In the end, a web site should never just be credited to the web agency. The client should also be included. Our work demands that the client be involved, be it with content, with validations, or with financing. So we cannot ignore them. We must embrace them and their sometimes queer suggestions. To sum up using Paul’s words «Let’s not allow our egos to be bruised», because «job satisfaction should come from design the client loves, not design we (or our peers) love.»
Personal thoughts on why i loved this ebook
I loved this ebook, because Paul has captured much of what I have been trying to do (with more or less success) at WS Interactive. I believe absolutely that user-centered design is a subset of client-centered design. I believe absolutely that when we collaborate effectively with the client everyone wins, including the user.

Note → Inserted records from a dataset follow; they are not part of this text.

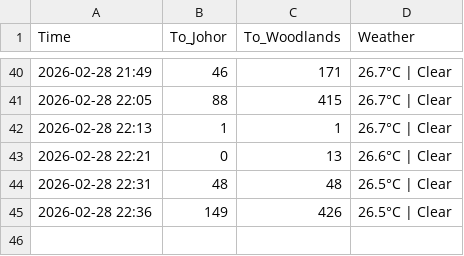
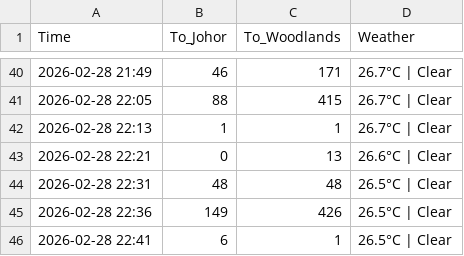
Before and after one commit to shimeichan88/Jamsniper, a CSV file: data.csv, drawn as a sheet; only a part is shown, gaps mark what is left out.

Commit message:
🚦 Auto-update traffic data

```diff
--- a/data.csv
+++ b/data.csv
@@ -45 +45,2 @@ Time,To_Johor,To_Woodlands,Weather
 2026-02-28 22:36,149,426,26.5°C | Clear
+2026-02-28 22:41,6,1,26.5°C | Clear
```
Also changed, not shown: 1 other file.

There are two extra issues that Client Centric Web Design does not go into, as Paul limited the topic to web design, but which I feel are also quite prevalent:
- Getting the client to submit excellent content that a designer can use and
- Client-centered project development stages.
With content, we accompany the client to help them produce well structured, optimised and readable content. As designers we dive into the content strategy, the information architecture, the call to actions, the SEO, etc, and still we struggle to get clients on the same channel. I think here as well a client-centered approach should at least help us ask the right questions. Will the client be able to manage the proposed content? How often? With what tools? Often we as designers tend to produce great images, but ones that the client may not be able to manage over the long-term. Beautiful content becomes quickly obsolete without constant intervention.
Fortunately there exist other great books on helping web sites manage and create content (try Kristina Halvorson’s Content Strategy for the Web, and Erin Kissane’s The Elements of Content Strategy), though they do not necessarily look into this from a «client-centric» point of view. I would have enjoyed reading Paul’s take on that issue (though he did briefly touch on personnality).
When the development process begins, the client collaboration should not end. There is much to be done with the integration. Certainly, much of the strategy is defined, the maquettes are validated, but then comes the real chore of integrating the content and building the various databases and pages. Keeping the client in the loop, with continuous iterations and communication, can save time over the long run. Weekly reports are the norm where I work, and we make an effort to have the client validate key phases before going on line. Most of the potential problems come from new types of content, or just not understanding what the client expects.
Here too a client-centric approach will be critical to satisfaction.
Title of book : Client Centric Web Design
Author : Paul Boag
Date of initial publication : 2011
Publisher : Paul Boag
Where you can buy it : boagworld.com